  • Joe DeCapua

Sub-Saharan African countries are closely watching developments in North African and Middle East countries, according to a South African foreign policy analyst.

Thomas Wheeler, who’s with the South African Institute of International Affairs in Johannesburg, is a former ambassador.

In Libya, where violence has perhaps claimed hundreds of lives, Wheeler says, “It certainly is in one sense unexpected because up until now they’ve managed to avoid becoming involved like so many other countries in the region. And now they seem to be deeply into it and it’s come about really rather quickly.”


He says some of the issues that sparked the spreading protests in Arab countries are similar to those in parts of sub-Saharan Africa.

“One of our more prominent commentators here has opined in one of the major newspapers, Business Day, that South Africa could soon have its own Tunisia moment. Now this doesn’t refer to Libya, but it refers to the whole situation because in South Africa we have some of the similar problems that the Arab countries have. We have a great deal of poverty and a great deal of wealth in the same country. There’s a lot of discontent about local service delivery,” he says.

That discontent has been playing out in the small, poor South African town of Wesselton, east of Johannesburg, where riots lasted for days. Residents there are angry over high unemployment, poverty and a lack of basic services.

“And also about the candidates,” he says, “who will be standing later this year, about May I think, in a local government election. And they feel that the candidates are being imposed on them from above and they are not being consulted,” he says.

Wheeler says the incident is by no means on the scale of what’s happening in Arab countries. Nevertheless, he says, “You have some of the same sort of characteristics that play here, that ordinary people are fed up with governance and they’re taking to the streets to show their dissatisfaction.”

United States of Africa

During his more than 40 years in power, Libyan leader Moammar Gadhafi has tried to exert influence on sub-Saharan countries.

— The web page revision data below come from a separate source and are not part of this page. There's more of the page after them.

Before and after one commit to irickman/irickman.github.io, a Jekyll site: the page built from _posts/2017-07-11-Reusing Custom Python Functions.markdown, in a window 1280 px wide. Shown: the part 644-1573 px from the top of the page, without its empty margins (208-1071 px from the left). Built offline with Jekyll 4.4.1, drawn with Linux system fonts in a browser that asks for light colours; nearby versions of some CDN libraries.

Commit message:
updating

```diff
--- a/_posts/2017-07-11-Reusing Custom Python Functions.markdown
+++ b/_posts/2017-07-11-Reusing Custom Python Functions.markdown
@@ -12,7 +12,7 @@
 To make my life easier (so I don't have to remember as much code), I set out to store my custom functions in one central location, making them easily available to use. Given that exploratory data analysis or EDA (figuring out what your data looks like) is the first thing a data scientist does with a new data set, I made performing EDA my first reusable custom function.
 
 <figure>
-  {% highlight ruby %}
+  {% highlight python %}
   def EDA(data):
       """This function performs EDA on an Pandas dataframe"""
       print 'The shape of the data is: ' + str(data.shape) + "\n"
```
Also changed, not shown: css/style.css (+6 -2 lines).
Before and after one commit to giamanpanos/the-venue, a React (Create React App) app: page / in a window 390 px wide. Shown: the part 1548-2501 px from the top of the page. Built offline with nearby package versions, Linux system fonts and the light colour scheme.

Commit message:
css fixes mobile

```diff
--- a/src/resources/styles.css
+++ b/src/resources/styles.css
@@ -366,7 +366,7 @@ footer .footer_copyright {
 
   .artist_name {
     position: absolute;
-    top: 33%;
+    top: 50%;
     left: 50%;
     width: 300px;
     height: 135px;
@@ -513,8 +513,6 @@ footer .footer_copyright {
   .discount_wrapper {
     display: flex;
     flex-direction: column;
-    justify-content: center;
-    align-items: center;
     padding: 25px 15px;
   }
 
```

He once proposed a United States of Africa. But Wheeler says Gadhafi’s influence has been minimal.

“In fact,” he says, “former (South African) president Thabo Mbeki was very strongly opposed to this idea. There’s a sort of pan-African sense that you should have a closer union in Africa. But he (Mbeki) certainly didn’t agree to the idea of a United States single government for the whole of Africa, which was Gadhafi’s idea.”

Other sub-Saharan leaders were also lukewarm to the idea. “Who gets the big car? To sum it up in one sentence. If you have one president of Africa, what happens to all the other 53, who don’t happen to become head of state? They lose all their perks. And, of course, none of them are going to agree to that,” says Wheeler.


While poverty and high unemployment are helping to fuel the Arab protests, religion may play a role as well. The analyst believes it would have less of a role in most sub-Saharan countries. But he says it could be a factor in Ivory Coast and western countries with large Muslim populations.

“It’s certainly not an issue in southern Africa. South Africa has freedom of religion. It’s a secular state. And we have the lowest level of anti-Semitism in the world allegedly, even though we have a large Muslim community here. So there is a great deal of tolerance on religious grounds in southern Africa,” he says.